REQUIREMENT
The reply should reproduce every line of the data below word for word, minus any images.

[Saved entries]
┌────────
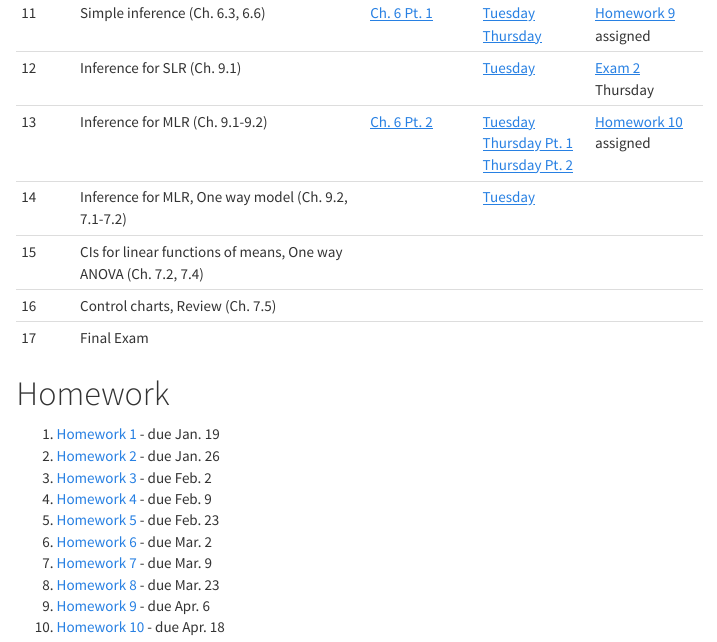
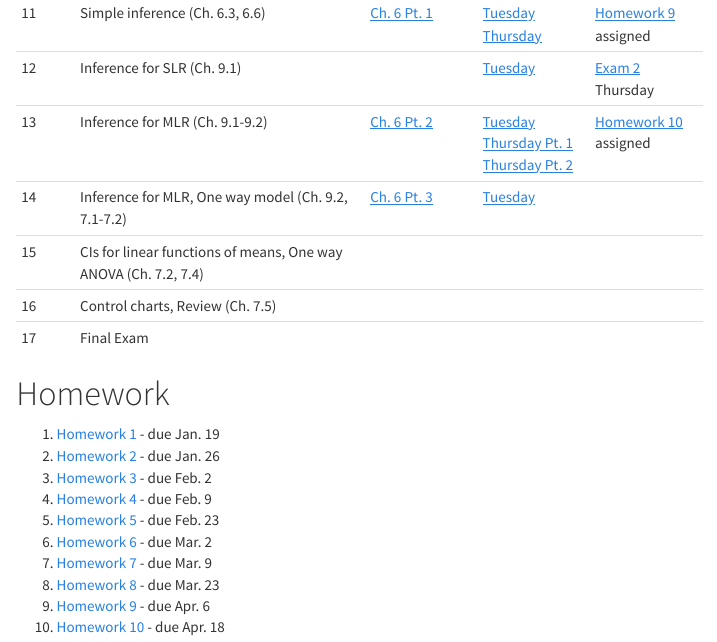
Before and after one commit to andeek/stat305, an R Markdown document (site/materials.Rmd): the page in a window 1100 px wide, from 1360 px down. The pictures show the output file materials.html that the author committed with the source, opened offline; library style sheets and scripts come from the installed R packages.

Commit message:
add link to notes

```diff
--- a/site/materials.Rmd
+++ b/site/materials.Rmd
@@ -25,7 +25,7 @@ Week | Topic | Blank Notes | Filled Notes | Comments
 11  | Simple inference (Ch. 6.3, 6.6) | [Ch. 6 Pt. 1](notes/blank/06_inference_1.pdf) | [Tuesday](notes/filled/2017_03_21_01.pdf) [Thursday](notes/filled/2017_03_23_01.pdf) | [Homework 9](homework/09.pdf) assigned
 12  | Inference for SLR (Ch. 9.1) |  | [Tuesday](notes/filled/2017_03_28_01.pdf) | [Exam 2](#exams) Thursday
 13  | Inference for MLR (Ch. 9.1-9.2) | [Ch. 6 Pt. 2](notes/blank/06_inference_2.pdf) | [Tuesday](notes/filled/2017_04_04_01.pdf) [Thursday Pt. 1](notes/filled/2017_04_06_01.pdf) [Thursday Pt. 2](notes/filled/2017_04_06_02.pdf) | [Homework 10](homework/10.pdf) assigned
-14  | Inference for MLR, One way model (Ch. 9.2, 7.1-7.2) |  | [Tuesday](notes/filled/2017_04_11_01.pdf) |
+14  | Inference for MLR, One way model (Ch. 9.2, 7.1-7.2) | [Ch. 6 Pt. 3](notes/blank/06_inference_3.pdf) | [Tuesday](notes/filled/2017_04_11_01.pdf) |
 15  | CIs for linear functions of means, One way ANOVA (Ch. 7.2, 7.4) |  |  |
 16  | Control charts, Review (Ch. 7.5) |  |  |
 17  | Final Exam |  |  |
```
Also changed, not shown: materials.html.
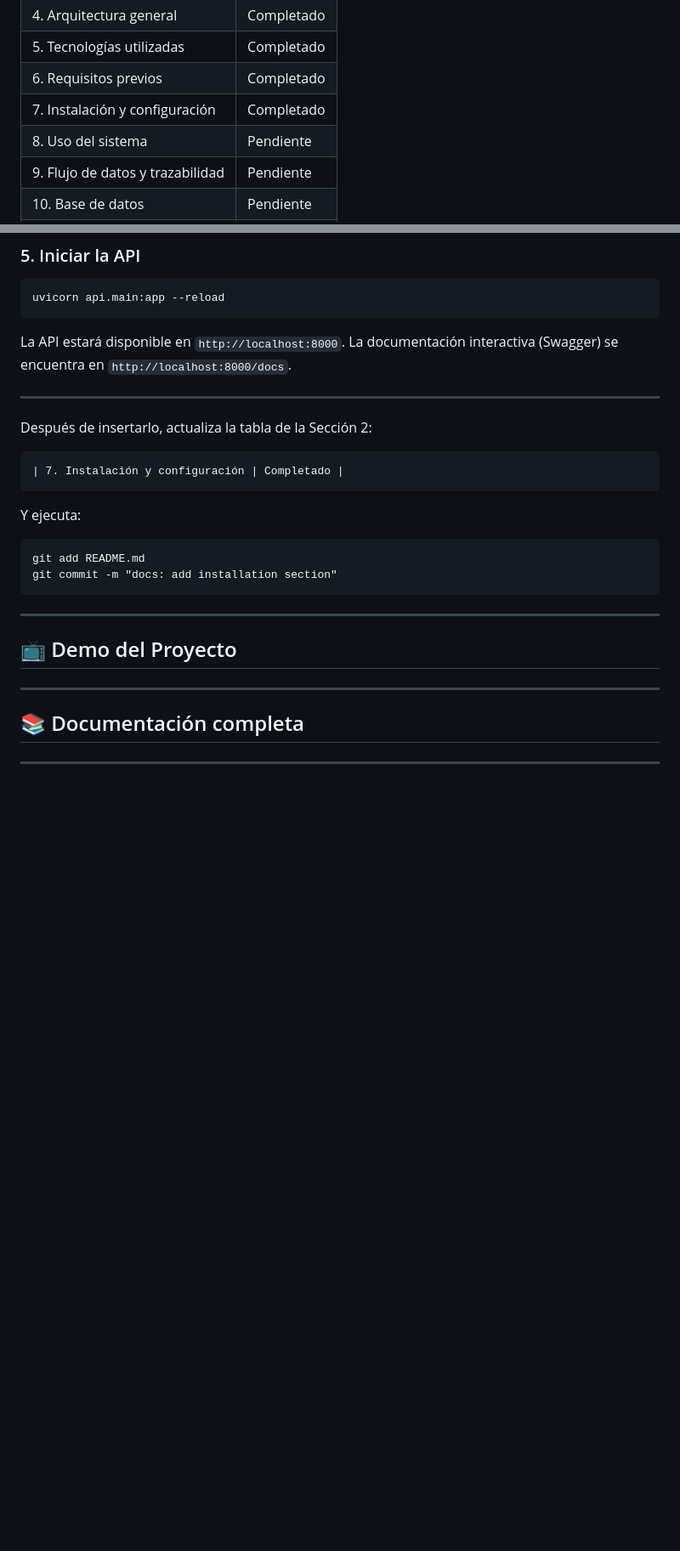
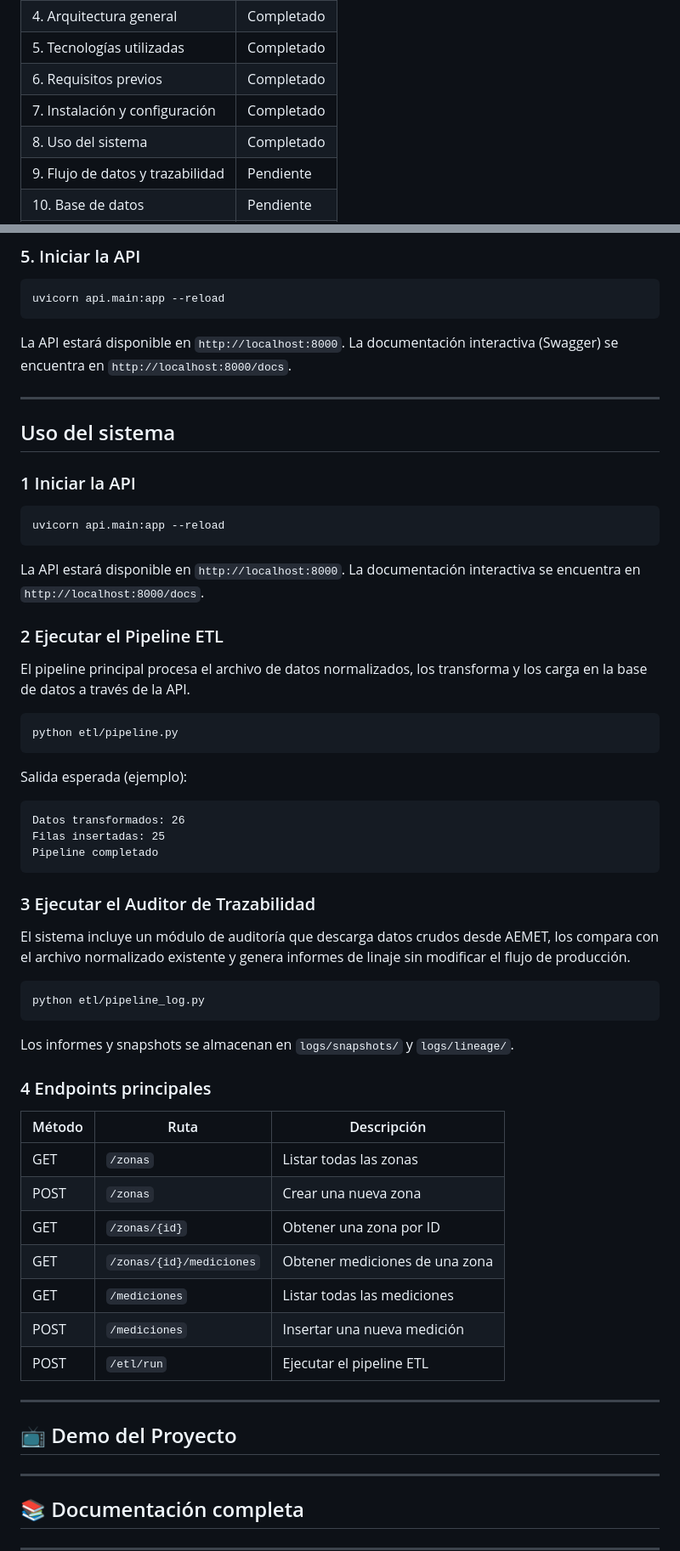
Before and after one commit to SiR0N/Bootcamp_Proyecto_3_Vortex, a Markdown page: README.md, 2 parts joined by grey strips. Shown at 85% size. Rendered like a GitHub page; blank space fills up the shorter version.

Commit message:
docs: add usage section

````diff
--- a/README.md
+++ b/README.md
@@ -28,7 +28,7 @@
 | 5. Tecnologías utilizadas | Completado |
 | 6. Requisitos previos | Completado |
 | 7. Instalación y configuración | Completado |
-| 8. Uso del sistema | Pendiente |
+| 8. Uso del sistema | Completado |
 | 9. Flujo de datos y trazabilidad | Pendiente |
 | 10. Base de datos | Pendiente |
 | 11. Despliegue | Pendiente |
@@ -225,18 +225,53 @@ La API estará disponible en `http://localhost:8000`. La documentación interact
 
 ---
 
-Después de insertarlo, actualiza la tabla de la Sección 2:
+## Uso del sistema
+
+### 1 Iniciar la API
 
 ```
-| 7. Instalación y configuración | Completado |
+uvicorn api.main:app --reload
 ```
 
-Y ejecuta:
+La API estará disponible en `http://localhost:8000`. La documentación interactiva se encuentra en `http://localhost:8000/docs`.
+
+### 2 Ejecutar el Pipeline ETL
+
+El pipeline principal procesa el archivo de datos normalizados, los transforma y los carga en la base de datos a través de la API.
 
 ```
-git add README.md
-git commit -m "docs: add installation section"
+python etl/pipeline.py
 ```
+
+Salida esperada (ejemplo):
+
+```
+Datos transformados: 26
+Filas insertadas: 25
+Pipeline completado
+```
+
+### 3 Ejecutar el Auditor de Trazabilidad
+
+El sistema incluye un módulo de auditoría que descarga datos crudos desde AEMET, los compara con el archivo normalizado existente y genera informes de linaje sin modificar el flujo de producción.
+
+```
+python etl/pipeline_log.py
+```
+
+Los informes y snapshots se almacenan en `logs/snapshots/` y `logs/lineage/`.
+
+### 4 Endpoints principales
+
+| Método | Ruta | Descripción |
+|--------|------|-------------|
+| GET | `/zonas` | Listar todas las zonas |
+| POST | `/zonas` | Crear una nueva zona |
+| GET | `/zonas/{id}` | Obtener una zona por ID |
+| GET | `/zonas/{id}/mediciones` | Obtener mediciones de una zona |
+| GET | `/mediciones` | Listar todas las mediciones |
+| POST | `/mediciones` | Insertar una nueva medición |
+| POST | `/etl/run` | Ejecutar el pipeline ETL |
 
 ---
 
````
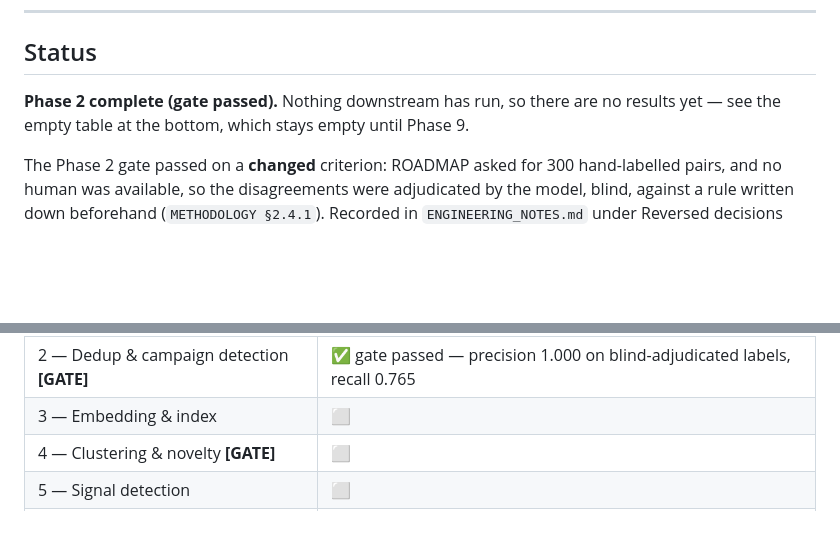
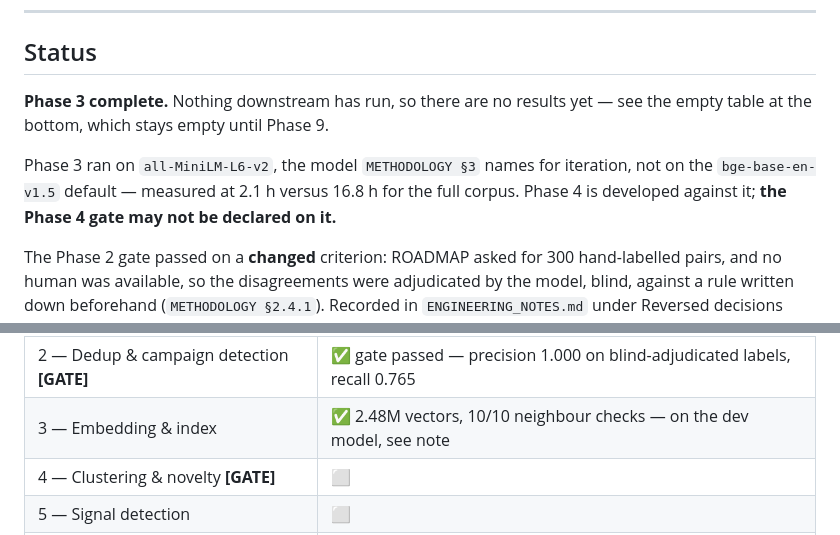
Before and after one commit to rushilrawat/HarmScope, a Markdown page: README.md, 2 parts joined by grey strips. GitHub-like rendering; blank space fills up the shorter version.

```diff
--- a/README.md
+++ b/README.md
@@ -14,8 +14,13 @@ lead time.
 
 ## Status
 
-**Phase 2 complete (gate passed).** Nothing downstream has run, so there are no
-results yet — see the empty table at the bottom, which stays empty until Phase 9.
+**Phase 3 complete.** Nothing downstream has run, so there are no results yet —
+see the empty table at the bottom, which stays empty until Phase 9.
+
+Phase 3 ran on `all-MiniLM-L6-v2`, the model `METHODOLOGY §3` names for
+iteration, not on the `bge-base-en-v1.5` default — measured at 2.1 h versus
+16.8 h for the full corpus. Phase 4 is developed against it; **the Phase 4 gate
+may not be declared on it.**
 
 The Phase 2 gate passed on a **changed** criterion: ROADMAP asked for 300
 hand-labelled pairs, and no human was available, so the disagreements were
@@ -28,7 +33,7 @@ decisions rather than presented as satisfying the original bar.
 | 0 — Scaffold | ✅ schema, config, run registry, checks, normalization, CI |
 | 1 — Ingestion & normalization | ✅ 16.5M complaints, 3.83M narratives, crosswalk covers both schema eras |
 | 2 — Dedup & campaign detection **[GATE]** | ✅ gate passed — precision 1.000 on blind-adjudicated labels, recall 0.765 |
-| 3 — Embedding & index | ⬜ |
+| 3 — Embedding & index | ✅ 2.48M vectors, 10/10 neighbour checks — on the dev model, see note |
 | 4 — Clustering & novelty **[GATE]** | ⬜ |
 | 5 — Signal detection | ⬜ |
 | 6 — Ground truth & backtest **[GATE]** | ⬜ |
```
Also changed, not shown: docs/ENGINEERING_NOTES.md (+80 -2 lines), docs/METHODOLOGY.md (+7 -1 lines).
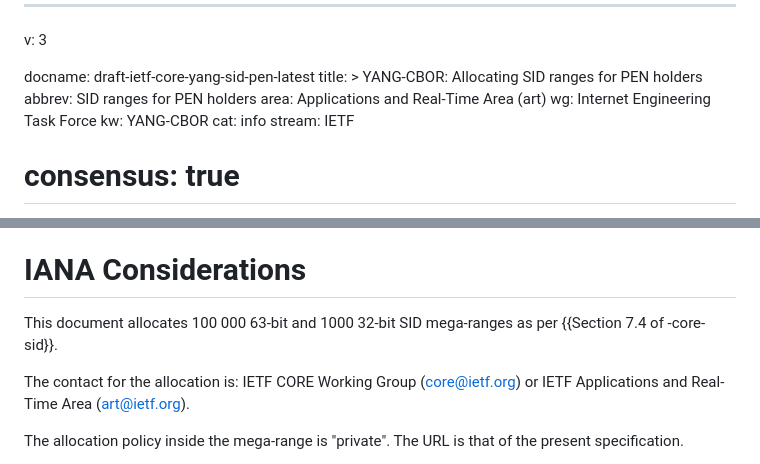
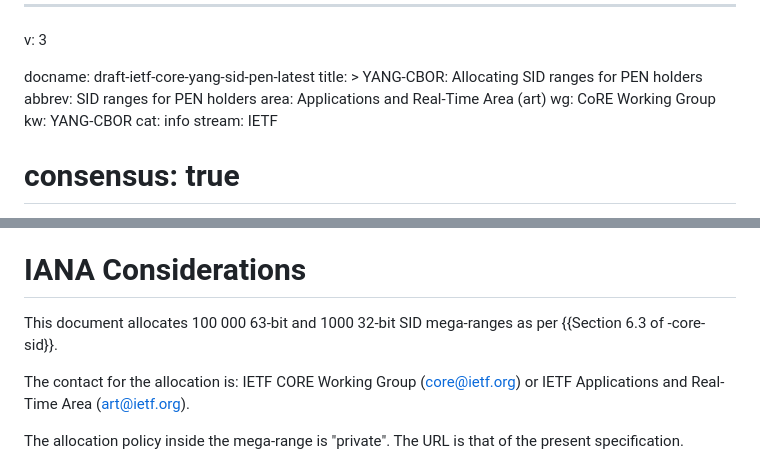
Before and after one commit to core-wg/sid-pen, a Markdown page: draft-ietf-core-yang-sid-pen.md, 2 parts joined by grey strips. GitHub-like rendering.

Commit message:
-03: one nit and one bad nit (thanks, Marco)

```diff
--- a/draft-ietf-core-yang-sid-pen.md
+++ b/draft-ietf-core-yang-sid-pen.md
@@ -6,7 +6,7 @@ title: >
   YANG-CBOR: Allocating SID ranges for PEN holders
 abbrev: SID ranges for PEN holders
 area: Applications and Real-Time Area (art)
-wg: Internet Engineering Task Force
+wg: CoRE Working Group
 kw: YANG-CBOR
 cat: info
 stream: IETF
@@ -180,7 +180,7 @@ PEN.
 # IANA Considerations
 
 This document allocates 100 000 63-bit and 1000 32-bit SID mega-ranges
-as per {{Section 7.4 of -core-sid}}.
+as per {{Section 6.3 of -core-sid}}.
 
 The contact for the allocation is: IETF CORE Working Group
       (core@ietf.org) or IETF Applications and Real-Time Area
```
└────────
TASK ANSWER
Before and after one commit to andeek/stat305, an R Markdown document (site/materials.Rmd): the page in a window 1100 px wide, from 1360 px down. The pictures show the output file materials.html that the author committed with the source, opened offline; library style sheets and scripts come from the installed R packages.

Commit message:
add link to notes

```diff
--- a/site/materials.Rmd
+++ b/site/materials.Rmd
@@ -25,7 +25,7 @@ Week | Topic | Blank Notes | Filled Notes | Comments
 11  | Simple inference (Ch. 6.3, 6.6) | [Ch. 6 Pt. 1](notes/blank/06_inference_1.pdf) | [Tuesday](notes/filled/2017_03_21_01.pdf) [Thursday](notes/filled/2017_03_23_01.pdf) | [Homework 9](homework/09.pdf) assigned
 12  | Inference for SLR (Ch. 9.1) |  | [Tuesday](notes/filled/2017_03_28_01.pdf) | [Exam 2](#exams) Thursday
 13  | Inference for MLR (Ch. 9.1-9.2) | [Ch. 6 Pt. 2](notes/blank/06_inference_2.pdf) | [Tuesday](notes/filled/2017_04_04_01.pdf) [Thursday Pt. 1](notes/filled/2017_04_06_01.pdf) [Thursday Pt. 2](notes/filled/2017_04_06_02.pdf) | [Homework 10](homework/10.pdf) assigned
-14  | Inference for MLR, One way model (Ch. 9.2, 7.1-7.2) |  | [Tuesday](notes/filled/2017_04_11_01.pdf) |
+14  | Inference for MLR, One way model (Ch. 9.2, 7.1-7.2) | [Ch. 6 Pt. 3](notes/blank/06_inference_3.pdf) | [Tuesday](notes/filled/2017_04_11_01.pdf) |
 15  | CIs for linear functions of means, One way ANOVA (Ch. 7.2, 7.4) |  |  |
 16  | Control charts, Review (Ch. 7.5) |  |  |
 17  | Final Exam |  |  |
```
Also changed, not shown: materials.html.
Before and after one commit to SiR0N/Bootcamp_Proyecto_3_Vortex, a Markdown page: README.md, 2 parts joined by grey strips. Shown at 85% size. Rendered like a GitHub page; blank space fills up the shorter version.

Commit message:
docs: add usage section

````diff
--- a/README.md
+++ b/README.md
@@ -28,7 +28,7 @@
 | 5. Tecnologías utilizadas | Completado |
 | 6. Requisitos previos | Completado |
 | 7. Instalación y configuración | Completado |
-| 8. Uso del sistema | Pendiente |
+| 8. Uso del sistema | Completado |
 | 9. Flujo de datos y trazabilidad | Pendiente |
 | 10. Base de datos | Pendiente |
 | 11. Despliegue | Pendiente |
@@ -225,18 +225,53 @@ La API estará disponible en `http://localhost:8000`. La documentación interact
 
 ---
 
-Después de insertarlo, actualiza la tabla de la Sección 2:
+## Uso del sistema
+
+### 1 Iniciar la API
 
 ```
-| 7. Instalación y configuración | Completado |
+uvicorn api.main:app --reload
 ```
 
-Y ejecuta:
+La API estará disponible en `http://localhost:8000`. La documentación interactiva se encuentra en `http://localhost:8000/docs`.
+
+### 2 Ejecutar el Pipeline ETL
+
+El pipeline principal procesa el archivo de datos normalizados, los transforma y los carga en la base de datos a través de la API.
 
 ```
-git add README.md
-git commit -m "docs: add installation section"
+python etl/pipeline.py
 ```
+
+Salida esperada (ejemplo):
+
+```
+Datos transformados: 26
+Filas insertadas: 25
+Pipeline completado
+```
+
+### 3 Ejecutar el Auditor de Trazabilidad
+
+El sistema incluye un módulo de auditoría que descarga datos crudos desde AEMET, los compara con el archivo normalizado existente y genera informes de linaje sin modificar el flujo de producción.
+
+```
+python etl/pipeline_log.py
+```
+
+Los informes y snapshots se almacenan en `logs/snapshots/` y `logs/lineage/`.
+
+### 4 Endpoints principales
+
+| Método | Ruta | Descripción |
+|--------|------|-------------|
+| GET | `/zonas` | Listar todas las zonas |
+| POST | `/zonas` | Crear una nueva zona |
+| GET | `/zonas/{id}` | Obtener una zona por ID |
+| GET | `/zonas/{id}/mediciones` | Obtener mediciones de una zona |
+| GET | `/mediciones` | Listar todas las mediciones |
+| POST | `/mediciones` | Insertar una nueva medición |
+| POST | `/etl/run` | Ejecutar el pipeline ETL |
 
 ---
 
````
Before and after one commit to rushilrawat/HarmScope, a Markdown page: README.md, 2 parts joined by grey strips. GitHub-like rendering; blank space fills up the shorter version.

```diff
--- a/README.md
+++ b/README.md
@@ -14,8 +14,13 @@ lead time.
 
 ## Status
 
-**Phase 2 complete (gate passed).** Nothing downstream has run, so there are no
-results yet — see the empty table at the bottom, which stays empty until Phase 9.
+**Phase 3 complete.** Nothing downstream has run, so there are no results yet —
+see the empty table at the bottom, which stays empty until Phase 9.
+
+Phase 3 ran on `all-MiniLM-L6-v2`, the model `METHODOLOGY §3` names for
+iteration, not on the `bge-base-en-v1.5` default — measured at 2.1 h versus
+16.8 h for the full corpus. Phase 4 is developed against it; **the Phase 4 gate
+may not be declared on it.**
 
 The Phase 2 gate passed on a **changed** criterion: ROADMAP asked for 300
 hand-labelled pairs, and no human was available, so the disagreements were
@@ -28,7 +33,7 @@ decisions rather than presented as satisfying the original bar.
 | 0 — Scaffold | ✅ schema, config, run registry, checks, normalization, CI |
 | 1 — Ingestion & normalization | ✅ 16.5M complaints, 3.83M narratives, crosswalk covers both schema eras |
 | 2 — Dedup & campaign detection **[GATE]** | ✅ gate passed — precision 1.000 on blind-adjudicated labels, recall 0.765 |
-| 3 — Embedding & index | ⬜ |
+| 3 — Embedding & index | ✅ 2.48M vectors, 10/10 neighbour checks — on the dev model, see note |
 | 4 — Clustering & novelty **[GATE]** | ⬜ |
 | 5 — Signal detection | ⬜ |
 | 6 — Ground truth & backtest **[GATE]** | ⬜ |
```
Also changed, not shown: docs/ENGINEERING_NOTES.md (+80 -2 lines), docs/METHODOLOGY.md (+7 -1 lines).
Before and after one commit to core-wg/sid-pen, a Markdown page: draft-ietf-core-yang-sid-pen.md, 2 parts joined by grey strips. GitHub-like rendering.

Commit message:
-03: one nit and one bad nit (thanks, Marco)

```diff
--- a/draft-ietf-core-yang-sid-pen.md
+++ b/draft-ietf-core-yang-sid-pen.md
@@ -6,7 +6,7 @@ title: >
   YANG-CBOR: Allocating SID ranges for PEN holders
 abbrev: SID ranges for PEN holders
 area: Applications and Real-Time Area (art)
-wg: Internet Engineering Task Force
+wg: CoRE Working Group
 kw: YANG-CBOR
 cat: info
 stream: IETF
@@ -180,7 +180,7 @@ PEN.
 # IANA Considerations
 
 This document allocates 100 000 63-bit and 1000 32-bit SID mega-ranges
-as per {{Section 7.4 of -core-sid}}.
+as per {{Section 6.3 of -core-sid}}.
 
 The contact for the allocation is: IETF CORE Working Group
       (core@ietf.org) or IETF Applications and Real-Time Area
```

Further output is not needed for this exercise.